→ **THE PROBLEM**:
Among the following entries, say how many lines contain the word "label"; the answer is a number and nothing else.

----- TASK INPUT -----

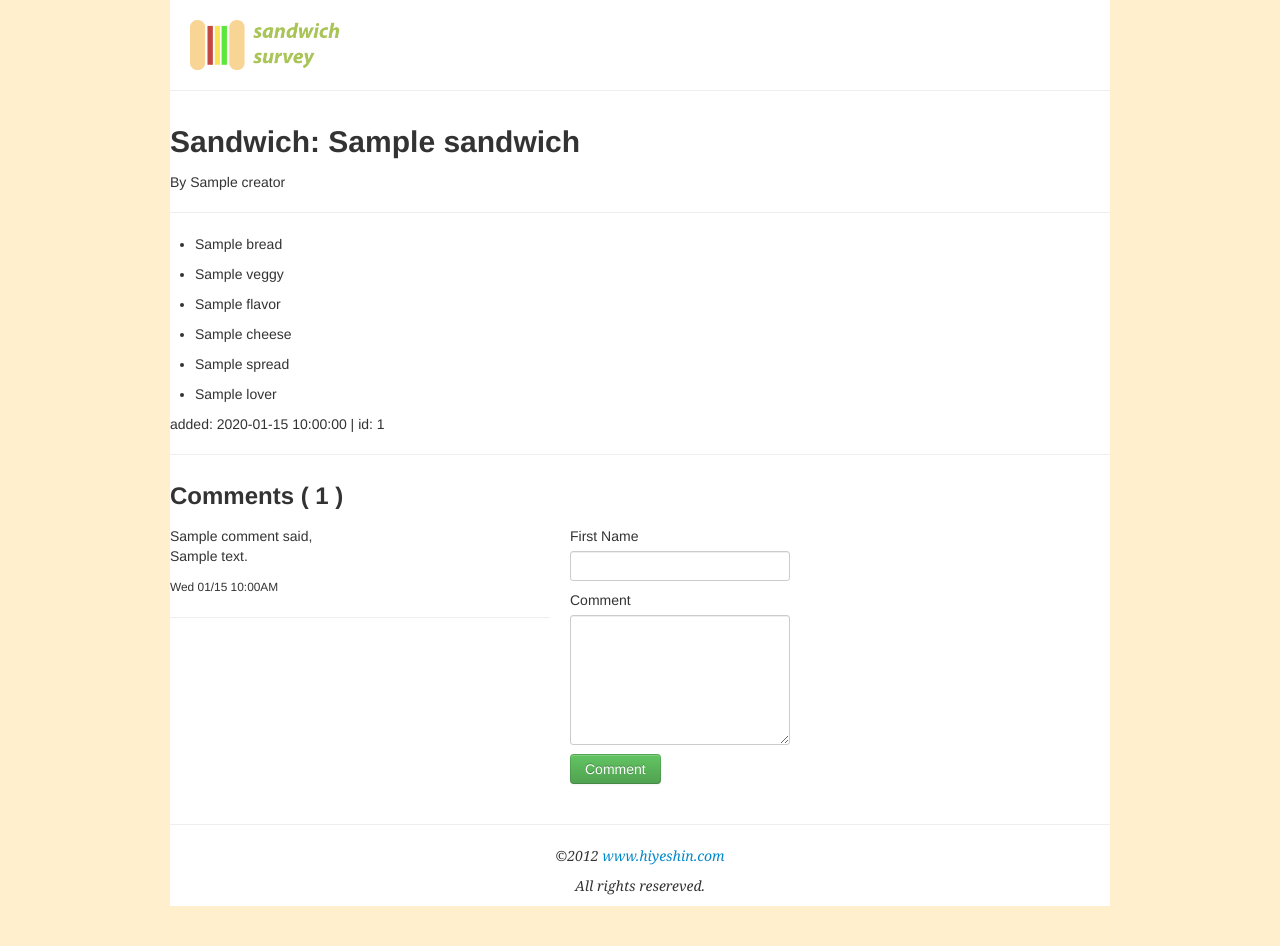
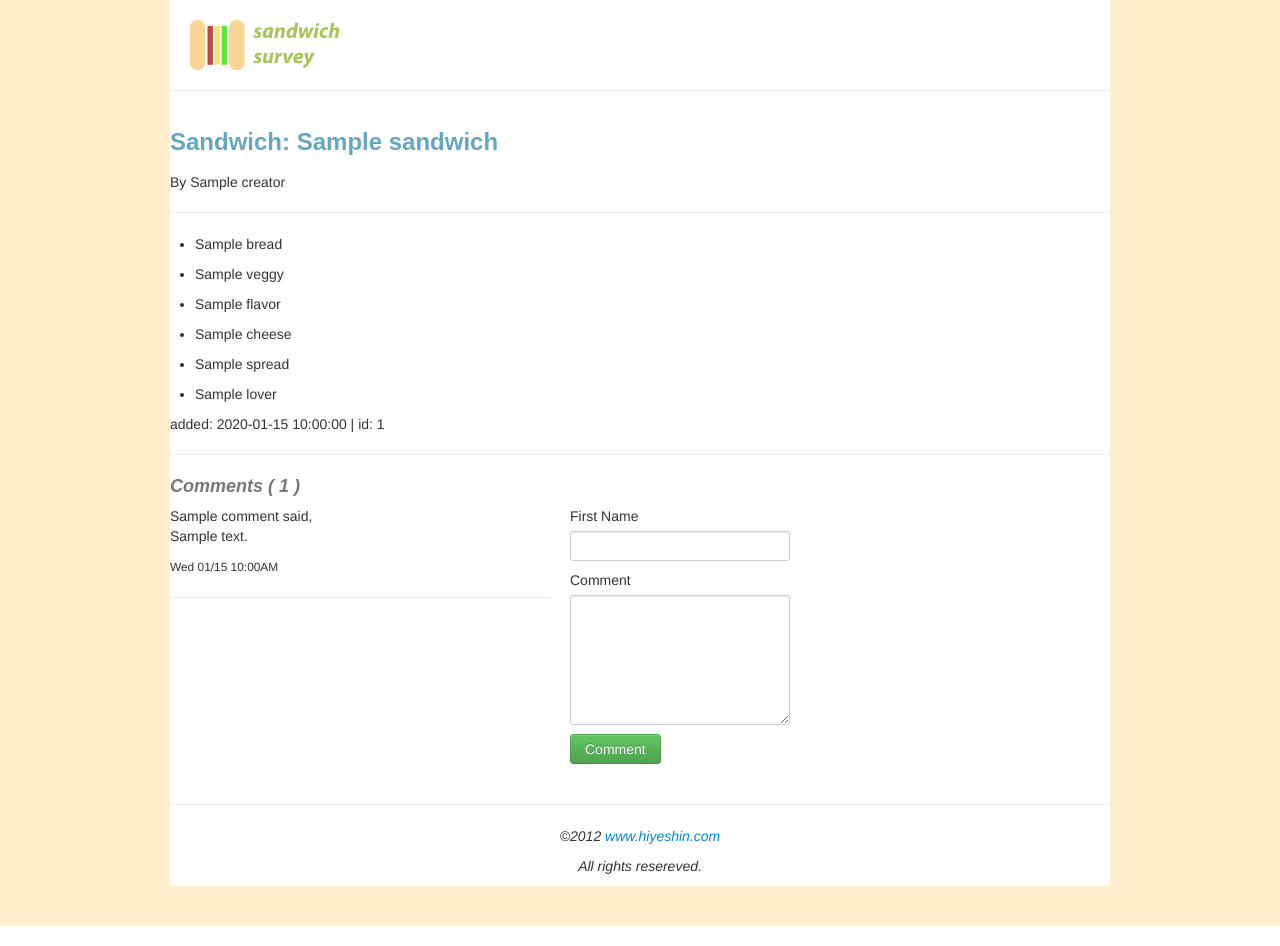
Before and after one commit to hiyeshin/sandwich, a Flask app: template templates/sandwich_entry.html in a window 1280 px wide. Run offline with Flask 2, Linux system fonts and the light colour scheme; the template is opened without the code that fills it: most values are stand-ins (such as "Sample title", 1, 10 or a date in 2020); parts of the project's set-up code (start-up, migrations or seed data) failed here and were passed over; some libraries are stand-ins or nearby versions; some web fonts are replaced.

Commit message:
first draft

```diff
--- a/static/css/main.css
+++ b/static/css/main.css
@@ -27,9 +27,34 @@ h1.pageheader {
 	margin: 20px;
 }
 
+h3{
+	font-family: "Rockwell", American Typewriter, Sans-Serif;
+	font-style: bold;
+	font-size: 28 px;
+	color: #65A7C1;
+
+}
+
+h4{
+	font-family: "Rockwell", American Typewriter, Sans-Serif;
+	font-style: italic;
+	font-size: 22 px;
+	color: #777777;
+}
 
 
+p{
+	font-family: "Helvetica", Serif;
+
+}
+
+
+label{
+	font-size: 14px;
+}
+
 span.label a {
+	font-family: "Rockwell", American Typewriter, Sans-Serif;
 	color:#fff;
 }
 
--- a/templates/sammie_listing.html
+++ b/templates/sammie_listing.html
@@ -6,14 +6,14 @@
 <div class="row">
 
 	<div class="span6">
-		<h3>Sandwiches: {{ current_sammie.get('name')|sandwich_name }}</h3>
+		<h3>Sandwiches: {{ current_sammie.get('name')|title }}</h3>
 
 		{% for sandwich in sandwiches %}
-			<h4><a href="/sandwiches/{{ sandwich.slug }}">{{ sandwich.sandwich_name }}</a></h4>
+			<h4><a href="/sandwiches/{{ sandwich.slug }}">{{ sandwich.title }}</a></h4>
 			<p>by {{ sandwich.creator }}</p>
 			<p>
 			{% for lover in sandwich.bread %}
-				<span class="label label-inverse"><a href="/sammie/{{ lover }}">{{ lover|replace("_"," ")}}</a></span>
+				<span class="label"><a href="/sammie/{{ lover }}">{{ lover|replace("_"," ")}}</a></span>
 			{% endfor %}
 			<hr/>
 		{% endfor %}
--- a/templates/sandwich_entry.html
+++ b/templates/sandwich_entry.html
@@ -6,7 +6,7 @@
 <div class="row">
 
 	<div class="span12">
-		<h2>Sandwich: {{ sandwich.title }}</h2>
+		<h3>Sandwich: {{ sandwich.title }}</h3>
 		<p>By {{ sandwich.creator }}</p>
 		<hr>
 	<!--	<p>{{ sandwich.sandwich }}</p> -->
@@ -61,7 +61,7 @@
 
 		<hr>
 
-		<h3>Comments ( {{ sandwich.comments|length }} )</h3>
+		<h4>Comments ( {{ sandwich.comments|length }} )</h4>
 		<div class="row">
 
 			<!-- DISPLAY COMMENTS -->
```
Also changed, not shown: templates/main.html (+13 -20 lines).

-----

→ **EXPECTED ANSWER**:
4